So said little Robert, and pacing along, His merry Companions came forth in a Throng. And on the smooth Grass, by the side of a Wood, Beneath a broad Oak that for Ages had stood,
Saw the Children of Earth, and the Tenants of Air, For an Evening's Amusement together repair. And there came the Beetle, so blind and so black, Who carried the Emmet, his Friend, on his Back.
And there was the Gnat and the Dragon-fly too, With all their Relations, Green, Orange, and Blue. And there came the Moth, with his Plumage of Down, And the Hornet in Jacket of Yellow and Brown;
Who with him the Wasp, his Companion, did bring, But they promis'd, that Evening, to lay by their Sting. And the sly little Dormouse crept out of his Hole, And brought to the Feast his blind Brother, the Mole.
And the Snail, with his Horns peeping out of his Shell, Came from a great Distance, the Length of an Ell. A Mushroom their Table, and on it was laid A Water-dock Leaf, which a Table-cloth made.

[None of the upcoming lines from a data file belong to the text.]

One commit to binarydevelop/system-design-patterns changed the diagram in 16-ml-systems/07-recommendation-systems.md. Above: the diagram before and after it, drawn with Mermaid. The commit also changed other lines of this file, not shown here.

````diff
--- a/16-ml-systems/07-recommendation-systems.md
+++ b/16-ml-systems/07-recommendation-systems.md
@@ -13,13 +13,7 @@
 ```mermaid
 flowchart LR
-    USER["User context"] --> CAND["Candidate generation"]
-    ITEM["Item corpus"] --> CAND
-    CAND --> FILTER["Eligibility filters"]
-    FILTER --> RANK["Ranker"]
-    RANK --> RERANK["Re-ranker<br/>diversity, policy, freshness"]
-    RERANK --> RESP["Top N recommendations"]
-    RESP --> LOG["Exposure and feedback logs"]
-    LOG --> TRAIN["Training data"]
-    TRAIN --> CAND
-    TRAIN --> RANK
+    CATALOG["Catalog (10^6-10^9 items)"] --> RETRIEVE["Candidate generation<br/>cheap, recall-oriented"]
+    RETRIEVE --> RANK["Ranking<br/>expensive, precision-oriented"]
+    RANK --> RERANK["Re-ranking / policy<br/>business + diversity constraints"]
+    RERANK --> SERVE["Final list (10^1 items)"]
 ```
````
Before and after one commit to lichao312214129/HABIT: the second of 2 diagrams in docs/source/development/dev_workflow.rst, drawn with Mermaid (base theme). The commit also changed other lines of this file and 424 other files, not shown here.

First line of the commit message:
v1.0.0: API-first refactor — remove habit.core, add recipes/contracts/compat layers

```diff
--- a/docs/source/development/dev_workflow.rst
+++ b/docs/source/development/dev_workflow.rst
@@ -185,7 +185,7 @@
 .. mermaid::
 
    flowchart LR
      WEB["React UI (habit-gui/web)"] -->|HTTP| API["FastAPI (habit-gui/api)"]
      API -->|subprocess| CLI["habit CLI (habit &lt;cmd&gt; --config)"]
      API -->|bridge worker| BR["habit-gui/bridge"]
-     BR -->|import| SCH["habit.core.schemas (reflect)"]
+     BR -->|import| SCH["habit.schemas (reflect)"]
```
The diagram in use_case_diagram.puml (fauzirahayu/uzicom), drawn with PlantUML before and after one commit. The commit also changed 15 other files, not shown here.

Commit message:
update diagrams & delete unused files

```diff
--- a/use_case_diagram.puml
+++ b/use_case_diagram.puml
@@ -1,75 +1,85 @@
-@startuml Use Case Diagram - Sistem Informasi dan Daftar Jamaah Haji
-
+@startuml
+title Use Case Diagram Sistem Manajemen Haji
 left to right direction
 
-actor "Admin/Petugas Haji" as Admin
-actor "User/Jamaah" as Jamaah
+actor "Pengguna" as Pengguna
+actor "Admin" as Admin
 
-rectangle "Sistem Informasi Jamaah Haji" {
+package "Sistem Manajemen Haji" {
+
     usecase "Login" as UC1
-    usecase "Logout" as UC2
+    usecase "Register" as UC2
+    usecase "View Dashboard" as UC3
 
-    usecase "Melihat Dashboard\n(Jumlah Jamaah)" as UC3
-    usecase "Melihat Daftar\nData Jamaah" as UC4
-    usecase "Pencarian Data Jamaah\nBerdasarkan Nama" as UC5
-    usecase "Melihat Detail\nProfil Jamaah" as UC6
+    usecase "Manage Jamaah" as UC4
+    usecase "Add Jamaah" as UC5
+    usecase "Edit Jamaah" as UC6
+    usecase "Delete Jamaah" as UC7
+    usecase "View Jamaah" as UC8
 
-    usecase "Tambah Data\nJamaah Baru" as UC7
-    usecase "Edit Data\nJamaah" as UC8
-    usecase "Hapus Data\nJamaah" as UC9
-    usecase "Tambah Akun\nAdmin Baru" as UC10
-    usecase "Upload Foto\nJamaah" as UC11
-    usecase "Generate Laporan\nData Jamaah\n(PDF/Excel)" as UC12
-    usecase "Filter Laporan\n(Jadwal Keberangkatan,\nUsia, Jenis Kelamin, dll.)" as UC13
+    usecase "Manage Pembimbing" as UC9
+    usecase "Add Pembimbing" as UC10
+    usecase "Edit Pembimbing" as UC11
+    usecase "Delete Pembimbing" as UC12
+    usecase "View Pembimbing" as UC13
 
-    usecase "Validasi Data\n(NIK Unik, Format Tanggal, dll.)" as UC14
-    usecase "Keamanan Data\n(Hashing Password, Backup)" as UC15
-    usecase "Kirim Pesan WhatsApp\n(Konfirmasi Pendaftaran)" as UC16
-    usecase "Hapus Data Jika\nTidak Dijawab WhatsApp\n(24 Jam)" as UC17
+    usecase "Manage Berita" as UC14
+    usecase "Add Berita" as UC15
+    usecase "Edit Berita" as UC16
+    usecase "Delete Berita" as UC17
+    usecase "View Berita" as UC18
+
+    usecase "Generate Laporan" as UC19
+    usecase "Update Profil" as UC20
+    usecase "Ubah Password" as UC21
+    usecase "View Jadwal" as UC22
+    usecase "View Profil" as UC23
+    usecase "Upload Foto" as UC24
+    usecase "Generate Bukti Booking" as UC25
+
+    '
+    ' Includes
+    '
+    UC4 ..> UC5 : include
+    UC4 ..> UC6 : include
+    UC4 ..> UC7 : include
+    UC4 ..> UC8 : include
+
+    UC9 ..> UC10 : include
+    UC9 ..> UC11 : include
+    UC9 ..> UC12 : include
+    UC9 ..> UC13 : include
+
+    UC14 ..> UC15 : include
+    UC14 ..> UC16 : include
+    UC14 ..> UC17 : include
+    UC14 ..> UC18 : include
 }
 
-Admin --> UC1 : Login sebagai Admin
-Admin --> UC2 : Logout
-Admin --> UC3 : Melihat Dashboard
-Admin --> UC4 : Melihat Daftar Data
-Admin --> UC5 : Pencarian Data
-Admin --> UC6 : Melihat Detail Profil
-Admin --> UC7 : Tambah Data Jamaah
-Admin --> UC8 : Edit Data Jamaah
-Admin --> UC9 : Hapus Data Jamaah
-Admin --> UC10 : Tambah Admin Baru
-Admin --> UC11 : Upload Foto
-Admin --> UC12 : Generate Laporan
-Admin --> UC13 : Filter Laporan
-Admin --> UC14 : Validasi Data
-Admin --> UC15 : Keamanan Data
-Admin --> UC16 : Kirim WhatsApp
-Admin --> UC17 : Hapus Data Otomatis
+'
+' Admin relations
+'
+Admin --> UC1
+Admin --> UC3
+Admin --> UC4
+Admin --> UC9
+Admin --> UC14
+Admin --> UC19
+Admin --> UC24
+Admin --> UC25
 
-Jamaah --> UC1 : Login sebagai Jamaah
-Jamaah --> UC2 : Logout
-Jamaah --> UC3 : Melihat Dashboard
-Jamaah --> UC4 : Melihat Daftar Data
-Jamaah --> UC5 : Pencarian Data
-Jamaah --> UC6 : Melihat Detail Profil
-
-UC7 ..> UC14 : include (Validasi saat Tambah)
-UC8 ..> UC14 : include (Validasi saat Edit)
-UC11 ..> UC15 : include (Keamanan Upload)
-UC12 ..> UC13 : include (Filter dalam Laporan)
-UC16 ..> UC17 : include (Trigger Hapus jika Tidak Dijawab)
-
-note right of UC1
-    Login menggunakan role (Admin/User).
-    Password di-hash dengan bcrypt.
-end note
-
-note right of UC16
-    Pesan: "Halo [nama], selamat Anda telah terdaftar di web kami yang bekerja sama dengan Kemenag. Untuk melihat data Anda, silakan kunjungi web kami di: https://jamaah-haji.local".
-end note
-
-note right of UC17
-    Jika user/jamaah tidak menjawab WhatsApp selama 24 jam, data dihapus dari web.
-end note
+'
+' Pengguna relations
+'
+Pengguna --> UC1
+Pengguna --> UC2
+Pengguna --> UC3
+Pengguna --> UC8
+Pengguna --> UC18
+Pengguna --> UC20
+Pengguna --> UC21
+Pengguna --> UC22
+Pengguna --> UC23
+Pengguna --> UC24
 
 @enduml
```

The Viands were various, to each of their Taste, And the Bee brought her Honey to crown the Repast. Then close on his Haunches, so solemn and wise, The Frog from a Corner, look'd up to the Skies.
And the Squirrel well pleas'd such Diversions to see, Mounted high over Head, and look'd down from a Tree. Then out came the Spider, with Finger so fine, To shew his Dexterity on the tight Line.
From one Branch to another, his Cobwebs he slung, Then quick as an Arrow he darted along, But just in the Middle,—Oh! shocking to tell, From his Rope, in an Instant, poor Harlequin fell.
Yet he touch'd not the Ground, but with Talons outspread, Hung suspended in Air, at the End of a Thread. Then the Grasshopper came with a Jerk and a Spring, Very long was his Leg, though but short was his Wing;
He took but three Leaps, and was soon out of Sight, Then chirp'd his own Praises the rest of the Night. With Step so majestic the Snail did advance, And promis'd the Gazers a Minuet to dance.
But they all laugh'd so loud that he pull'd in his Head, And went in his own little Chamber to Bed. Then, as Evening gave Way to the Shadows of Night, Their Watchman, the Glow-worm, came out with a Light.
Then Home let us hasten, while yet we can see, For no Watchman is waiting for you and for me, So said little Robert, and pacing along, His merry Companions returned in a Throng.
END OF THE BUTTERFLY'S BALL.